Golden State Warriorsitis: n. -- A malady that involves having a putrid franchise for an extended period of time while simultaneously avoiding franchise players with numerous high draft picks.
When the Spurs have the first overall pick in the NBA draft, Tim Duncan or David Robinson are available. When the Warriors have the first overall pick,is available.
If your eyes glazed over once you realized I was writing about basketball, hold on. I’m going somewhere with this. The Pirates would be offended if you suggested that they suffer from Warriorsitis, but only because they probably think it’s an affliction that should be named after the Pirates. When the Mariners have the first overall pick in the MLB amateur draft, they get Ken Griffey, Jr. or Alex Rodriguez. When the Pirates have the first pick, they get Kris Benson or Bryan Bullington. That’s just how things have worked. And when the can’t-miss prospects come through the draft – Justin Upton or Stephen Strasburg, for example – the Pirates aren’t picking first that year.
So when a franchise suffers from this horrible, tragic malady, the last thing they need to do is compound the problem by being both cheap and dim.
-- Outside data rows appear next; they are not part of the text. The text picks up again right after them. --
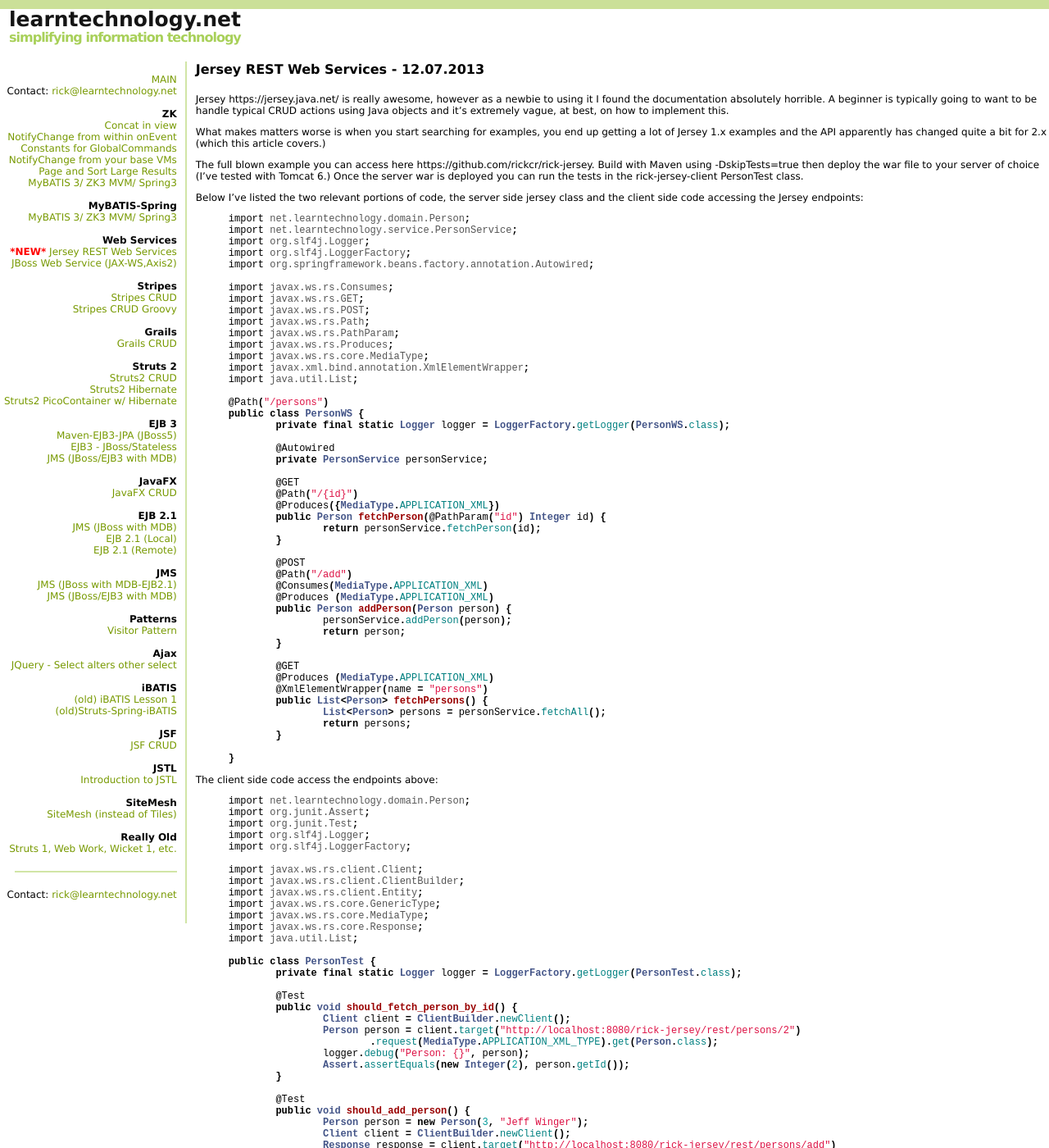
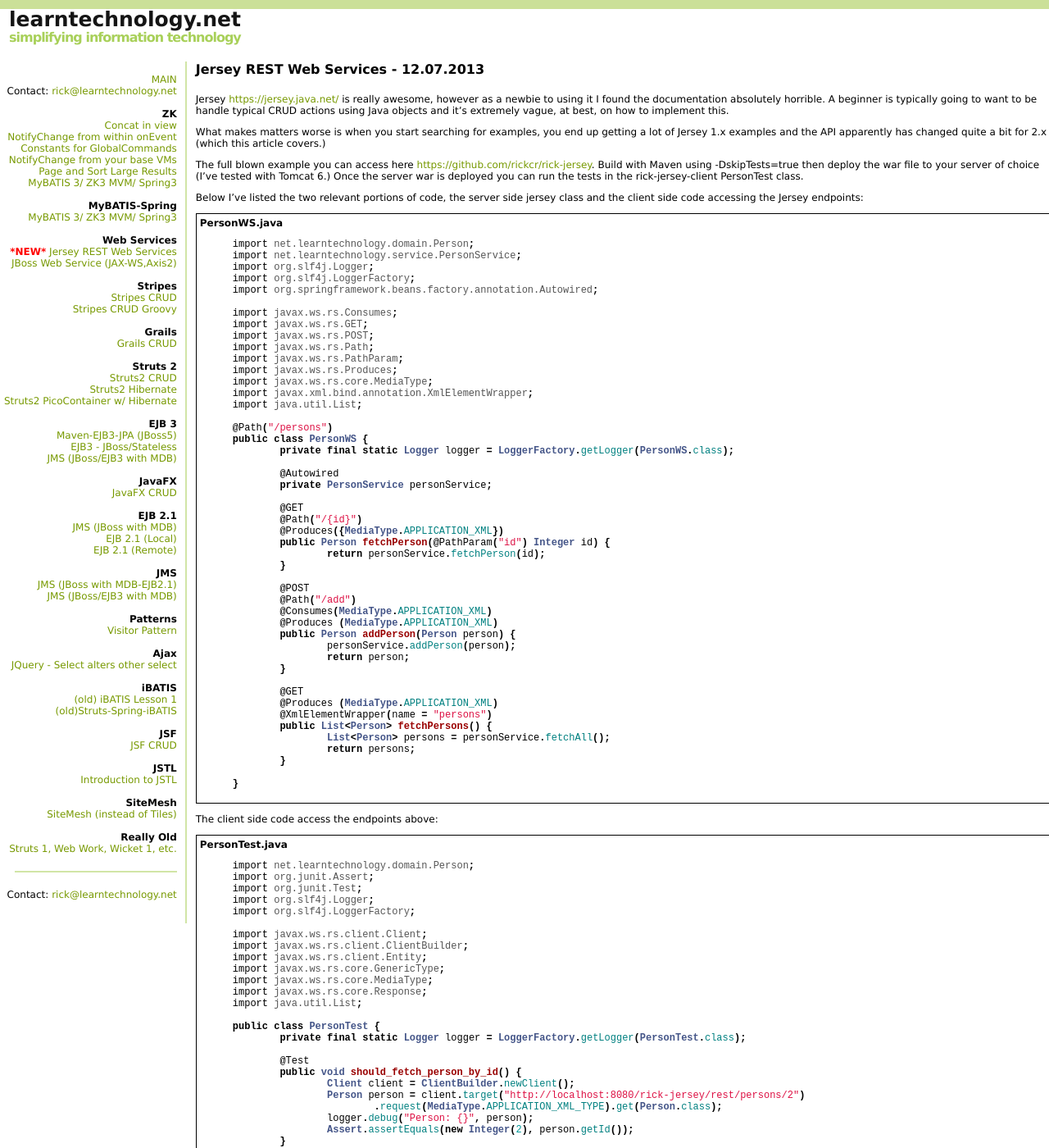
Before and after one commit to rickcr/rickcr.github.com, a Jekyll site: the page built from _posts/2013-12-07-rick_jersey.md, in a window 1280 px wide and 1400 px high. Shown: the whole window at 82% size. Built offline with Jekyll 4.4.1, drawn with Linux system fonts in a browser that asks for light colours.

Commit message:
formatting

```diff
--- a/_posts/2013-12-07-rick_jersey.md
+++ b/_posts/2013-12-07-rick_jersey.md
@@ -2,17 +2,20 @@
 title: Jersey REST Web Services
 layout: article
 ---
-Jersey https://jersey.java.net/ is really awesome, however as a newbie to using it I found the documentation absolutely horrible.
+Jersey <a href="https://jersey.java.net/">https://jersey.java.net/</a> is really awesome, however as a newbie to using it I found the documentation absolutely horrible.
 A beginner is typically going to want to be handle typical CRUD actions using Java objects and it's extremely vague, at best, on
 how to implement this.
 
 What makes matters worse is when you start searching for examples, you end up getting a lot of Jersey 1.x examples and the API apparently
 has changed quite a bit for 2.x (which this article covers.)
 
-The full blown example you can access here https://github.com/rickcr/rick-jersey. Build with Maven using -DskipTests=true then deploy the war file to your
+The full blown example you can access here <a href="https://github.com/rickcr/rick-jersey">https://github.com/rickcr/rick-jersey</a>. Build with Maven using -DskipTests=true then deploy the war file to your
 server of choice (I've tested with Tomcat 6.) Once the server war is deployed you can run the tests in the rick-jersey-client PersonTest class.
 
 Below I've listed the two relevant portions of code, the server side jersey class and the client side code accessing the Jersey endpoints:
+
+<div style="padding:4px;border:1px solid black;">
+<b>PersonWS.java</b>
 
 {% highlight java %}
 import net.learntechnology.domain.Person;
@@ -64,9 +67,12 @@ public class PersonWS {
 
 }
 {% endhighlight %}
-
+</div>
 
 The client side code access the endpoints above:
+
+<div style="padding:4px;border:1px solid black;">
+<b>PersonTest.java</b>
 
 {% highlight java %}
 import net.learntechnology.domain.Person;
@@ -123,3 +129,4 @@ public class PersonTest {
 
 }
 {% endhighlight %}
+</div>
```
This was what the pre-Neal Huntington Pirates were doing when they would draft Daniel Moskos instead of Matt Weiters, or trade Jason Schmidt for sacks of torn ligaments. It was poor luck combined with poor planning and poor execution. It’s how a team goes 18 seasons without cracking .500.
Maybe this is just the wonderful, wonderful ether talking, but I’m thinking the horror will end soon for the Pirates. Pedro Alvarez might be the franchise hitter they’ve been avoiding for so many years. Andrew McCutchen looks like he’ll be a fixture in center for a while. Tony Sanchez is hitting far better than a lot of draftniks expected, and the Pirates are also doing that weird thing where they "praise" his defense behind the plate instead of cattily swiping at it. Prospects are prospects, but there’s a fair chance that the 2011 Pirates will have a pretty good head start on the offense.
The pitching prospects aren’t quite as encouraging, but maybe they’ll have a busted-up second baseman to trade soon, which is always a fine way to add depth.
It might be Voglesong-related guilt, but I’m pulling for the Pirates. Just not this week.
Hitter to watch
Someday I’ll stop complaining about the Giants’ refusal to hop on the toolsy young centerfield bandwagon, but it’d sure be nice if they had their own Colby Rasmus, Cameron Maybin, Chris Young, Jordan Schafer, Matt Kemp, or Dexter Fowler. Maybe that day will be when I realize that a few of those players probably aren’t going to amount to a whole lot, but until then, my jealousy will smolder. Andrew McCutchen is one of my favorite players to watch in the game – he’s a fast, zippy, waterbug kind of player with excellent defense and moderate power. I think he should be on the Giants, and I’m writing a letter to the proper authorities to see if there’s anything they can do to make things right.
Pitcher to watch
The three pitchers the Pirates are throwing against the Giants – Ross Ohlendorf, Paul Maholm, and Charlie Morton – aren’t strikeout pitchers. No, they rely on guile and the foolishness of opposing batters. Obviously, they all terrify me for that reason, just as Kenshin Kawakami did. Kawakami threw seven pitches over six innings last night, and he almost got away with it. At least one of these three pitchers will do the same to the Giants. Hopefully, Zito, Cain, or Sanchez will be able to counter with something comparable on the same day.
Neither Tim Alderson nor Freddy Sanchez will make the other team look bad this series. Probably not the following series, either. Maybe the series after that, in 2011? Oh, it’s on.